Task description: Work out how many lines below hold the string "info" and state only that figure.

Data to use:
━━━
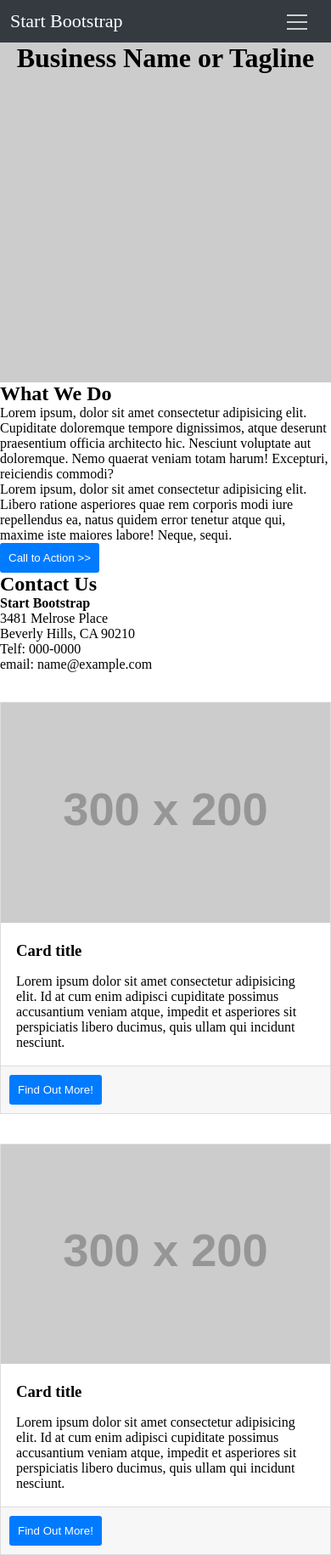
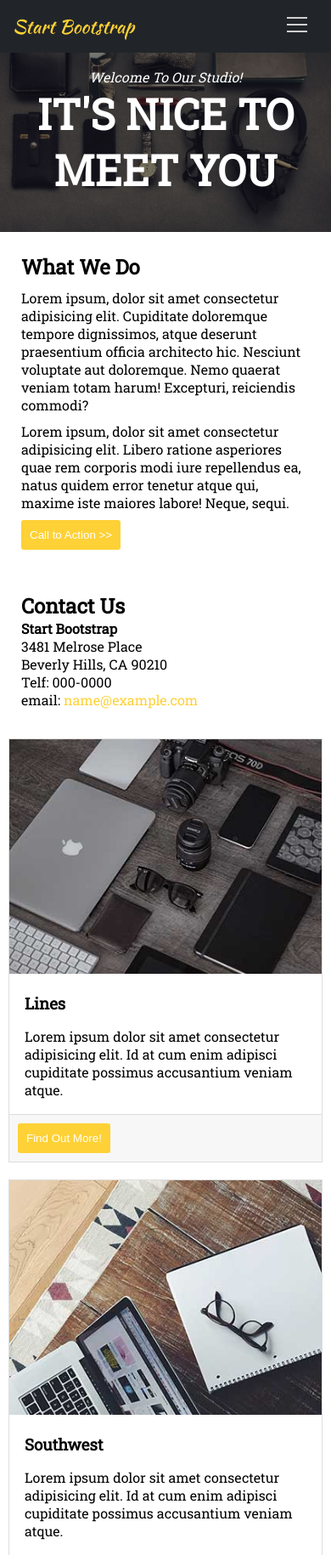
Before and after one commit to maribeltorresg/mi-pagina, a plain HTML site: page index.html in a window 390 px wide. Shown: the top 1830 px of the page at 85% size. Drawn offline with Linux system fonts and the light colour scheme; placeholder pictures from the web are drawn by us.

Commit message:
subiendo la version desktop

```diff
--- a/css/main.css
+++ b/css/main.css
@@ -1,11 +1,18 @@
+html, body {
+    height: 100%;
+}
+body {
+    font-family: 'Roboto Slab';
+}
 /*Inicio estilos hambruguesa */
 .nav-right {
     float: right;
+    padding-top: 5px;
 }
 
 .burger {
     position: absolute;
-    top: 25px;
+    top: 28px;
     right: 28px;
     height: 2px;
     width: 24px;
@@ -30,21 +37,24 @@
 }
 /* Fin estilos hamburguesa */
 nav {
-    background-color: #343a40;
     color: #fff;
-    height: 50px;
     position: fixed;
+    padding: 15px;
     width: 100%;
+}
+
+nav.background {
+    background-color: #212529;
 }
 
 .nav-left {
     float: left;
-    padding: 12px;
 }
 
 .nav-left a {
-    color: #fff;
+    color: #fed136;
     font-size: 22px;
+    font-family: 'Kaushan Script', cursive;
     text-decoration: none;
 }
 
@@ -56,27 +66,56 @@ img {
     width: 100%;
 }
 
+.header-image {
+    background-image: url('../assets/images/header-bg.jpg');
+    background-repeat: no-repeat;
+    background-size: cover;
+    background-attachment: scroll;
+    background-position: center center;
+}
+
 .intro-text {
-    background-image: url('http://placehold.it/1920x400');
-    height: 400px;
-    margin: 50px 0 0;
+    color: #fff;
+    text-align: center;
+    padding-bottom: 40px;
+    padding-top: 80px;
+}
+
+.intro-text p {
+    font-style: italic;
 }
 
 .intro-text h1 {
-    text-align: center;
+    font-weight: 700;
+    font-size: 50px;
+    text-transform: uppercase;
 }
 
 button {
-    background-color: #007bff;
+    background-color: #fed136;
     border: none;
     border-radius: 3px;
     color: #fff;
     padding: 10px;
+    cursor: pointer;
+}
+
+.info, .contact {
+    padding: 25px;
+}
+
+.info p {
+    margin: 10px 0;
+}
+
+.contact a {
+    color: #fed136;
+    text-decoration: none;
 }
 
 .info-card {
+    margin: 10px;
     border: 1px solid #ddd;
-    margin: 35px 0;
 }
 
 .description-card {
@@ -94,7 +133,7 @@ button {
 }
 
 footer {
-    background-color: #343a40;
+    background-color: #212529;
     color: #fff;
     height: 90px;
     padding: 42px;
@@ -105,4 +144,33 @@ footer {
     .view-mobile {
         display: none;
     }
+
+    header, .header-image {
+        height: 100%;
+    }
+
+    .intro-text {
+        padding-top: 20%;
+    }
+
+    .view-desktop {
+        display: block;
+        list-style: none;
+    }
+
+    .view-desktop li {
+        display: inline-block;
+        text-transform: uppercase;
+    }
+
+    .view-desktop li a {
+        color: #fff;
+        font-weight: 400px;
+        padding: 15px;
+        text-decoration: none;
+    }
+
+    .view-desktop li a:hover {
+        color: #fed136;
+    }
 }
--- a/index.html
+++ b/index.html
@@ -4,12 +4,13 @@
     <meta charset="UTF-8">
     <meta name="viewport" content="width=device-width, initial-scale=1.0">
     <meta http-equiv="X-UA-Compatible" content="ie=edge">
+    <link href="https://fonts.googleapis.com/css?family=Kaushan+Script|Roboto+Slab" rel="stylesheet">
     <link rel="stylesheet" href="css/main-sin-gutter.css">
     <link rel="stylesheet" href="css/main.css">
     <title>Mi Página</title>
 </head>
 <body>
-  <nav>
+  <nav id="main-nav">
     <div class="container">
       <div class="row">
         <div class="col-xs-12">
@@ -29,28 +30,29 @@
       </div>
     </div>
   </nav>
-    <header>
-      <div class="container">
-        <div class="row">
-          <div class="col-xs-12">
-            <div class="intro-text">
-              <h1>Business Name or Tagline</h1>
-            </div>
-          </div>
-        </div>
+  <header>
+    <div class="header-image">
+      <div class="intro-text">
+        <p>Welcome To Our Studio!</p>
+        <h1>It's Nice To Meet You</h1>
       </div>
+    </div>
   </header>
   <section>
     <div class="container">
       <div class="row">
-        <div class="col-xs-12">
+        <div class="col-xs-12 col-sm-8">
           <div class="info">
             <h2>What We Do</h2>
             <p>Lorem ipsum, dolor sit amet consectetur adipisicing elit. Cupiditate doloremque tempore dignissimos, atque deserunt praesentium officia architecto hic. Nesciunt voluptate aut doloremque. Nemo quaerat veniam totam harum! Excepturi, reiciendis commodi?</p>
             <p>Lorem ipsum, dolor sit amet consectetur adipisicing elit. Libero ratione asperiores quae rem corporis modi iure repellendus ea, natus quidem error tenetur atque qui, maxime iste maiores labore! Neque, sequi.</p>
             <button>Call to Action >></button>
+          </div>
+        </div>
+        <div class="col-xs-12 col-sm-4">
+          <div class="contact">
             <h2>Contact Us</h2>
-            <p><b>Start Bootstrap</b><br>3481 Melrose Place <br>Beverly Hills, CA 90210 <br>Telf: 000-0000 <br>email: name@example.com</p>
+            <p><b>Start Bootstrap</b><br>3481 Melrose Place <br>Beverly Hills, CA 90210 <br>Telf: 000-0000 <br>email: <a href="#">name@example.com</a></p>
           </div>
         </div>
       </div>
@@ -59,38 +61,42 @@
   <section>
     <div class="container">
       <div class="row">
-        <div class="col-xs-12">
+        <div class="col-xs-12 col-sm-4">
           <div class="info-card">
             <figure>
-              <img src="http://placehold.it/300x200" alt="image">
+              <img src="assets/images/img1.jpg" alt="image">
             </figure>
             <div class="description-card">
-              <h3>Card title</h3>
-              <p>Lorem ipsum dolor sit amet consectetur adipisicing elit. Id at cum enim adipisci cupiditate possimus accusantium veniam atque, impedit et asperiores sit perspiciatis libero ducimus, quis ullam qui incidunt nesciunt.</p>
+              <h3>Lines</h3>
+              <p>Lorem ipsum dolor sit amet consectetur adipisicing elit. Id at cum enim adipisci cupiditate possimus accusantium veniam atque.</p>
             </div>
             <div class="content-btn">
               <button>Find Out More!</button>
             </div>
           </div>
+        </div>
+        <div class="col-xs-12 col-sm-4">
           <div class="info-card">
             <figure>
-              <img src="http://placehold.it/300x200" alt="image">
+              <img src="assets/images/img2.jpg" alt="image">
             </figure>
             <div class="description-card">
-              <h3>Card title</h3>
-              <p>Lorem ipsum dolor sit amet consectetur adipisicing elit. Id at cum enim adipisci cupiditate possimus accusantium veniam atque, impedit et asperiores sit perspiciatis libero ducimus, quis ullam qui incidunt nesciunt.</p>
+              <h3>Southwest</h3>
+              <p>Lorem ipsum dolor sit amet consectetur adipisicing elit. Id at cum enim adipisci cupiditate possimus accusantium veniam atque.</p>
             </div>
             <div class="content-btn">
               <button>Find Out More!</button>
             </div>
           </div>
+        </div>
+        <div class="col-xs-12 col-sm-4">
           <div class="info-card">
             <figure>
-              <img src="http://placehold.it/300x200" alt="image">
+              <img src="assets/images/img3.jpg" alt="image">
             </figure>
             <div class="description-card">
-              <h3>Card title</h3>
-              <p>Lorem ipsum dolor sit amet consectetur adipisicing elit. Id at cum enim adipisci cupiditate possimus accusantium veniam atque, impedit et asperiores sit perspiciatis libero ducimus, quis ullam qui incidunt nesciunt.</p>
+              <h3>Photography</h3>
+              <p>Lorem ipsum dolor sit amet consectetur adipisicing elit. Id at cum enim adipisci cupiditate possimus accusantium veniam atque.</p>
             </div>
             <div class="content-btn">
                 <button>Find Out More!</button>
@@ -103,5 +109,7 @@
   <footer>
     <p>Copyright &#169; Your Website 2017</p>
   </footer>
+
+  <script src="js/app.js"></script>
 </body>
 </html>
--- /dev/null
+++ b/js/app.js
@@ -0,0 +1,6 @@
+window.addEventListener('scroll', function(e) {
+    var mainNav = document.getElementById('main-nav');
+    // console.log(mainNav);
+    mainNav.classList.add('background');
+    console.log(e);
+})
```
Also changed, not shown: assets/images/header-bg.jpg (added), assets/images/img1.jpg (added), assets/images/img2.jpg (added), assets/images/img3.jpg (added).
━━━
Solution below: 7